Jackson asked if he was serious.
“Yeah,” Mayfield replied before Jackson won in a landslide. “You’re going to win.”
On Saturday, the roles will be reversed. Mayfield, who dreamed of winning the award as a young Sooner fan growing up in Austin, Texas, will be the one who needs to have a speech prepared.
Mayfield will be joined by Jackson and Stanford’s Bryce Love as finalists.
Neither of the challengers sitting next to him at PlayStation Theatre, however, has a journey as movie script-esque as Mayfield, neither of them has elevated their team to a second College Football Playoff berth in three years and neither is as fueled by their doubters as he is.
“He’s been everything you wish for in a quarterback,” Stoops said. “He has energy, brings energy, makes everybody around him better.

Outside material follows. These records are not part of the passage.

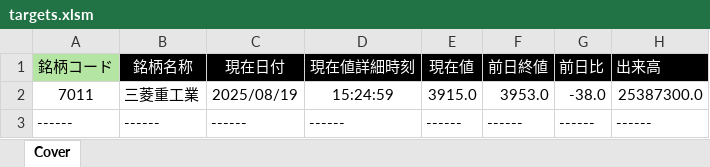
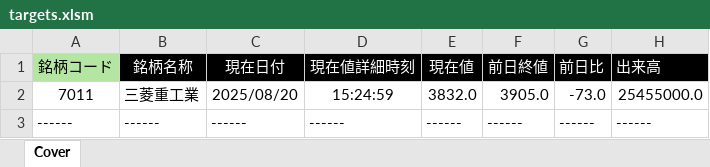
Before and after one commit to bitwalk123/kabuto, an Excel workbook: targets.xlsm, sheet Cover, drawn as a sheet; values as stored, in another font and other column widths than the file's, no borders; the diff names each change by its address in the sheet, - before the commit and + after, or states it on an @@ line.

```diff
--- a/targets.xlsm (sheet Cover)
+++ b/targets.xlsm (sheet Cover)
-C2 (現在日付): 2025/08/19
+C2 (現在日付): 2025/08/20
-E2 (現在値): 3915.0
+E2 (現在値): 3832.0
-F2 (前日終値): 3953.0
+F2 (前日終値): 3905.0
-G2 (前日比): -38.0
+G2 (前日比): -73.0
-H2 (出来高): 25387300.0
+H2 (出来高): 25455000.0
```
Also changed, not shown: 3 other files.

Keeps everybody interested and excited.
“All of it.”
But leaving New York with the Heisman Trophy in tow isn’t why he came back for his senior year. He’ll have the opportunity to do what Jason White and Sam Bradford couldn’t, with the Sooners two wins from college football’s ultimate prize.
Mayfield will go down as one of the best to ever play for Oklahoma, regardless, but after Oklahoma’s 41-17 win over TCU in the Big 12 Championship Game on Dec. 2, Mayfield was asked on stage during the trophy presentation if he thought he’d done enough to win a Heisman.
“I’m not worried about that,” he replied.
“I’m going for a national title.”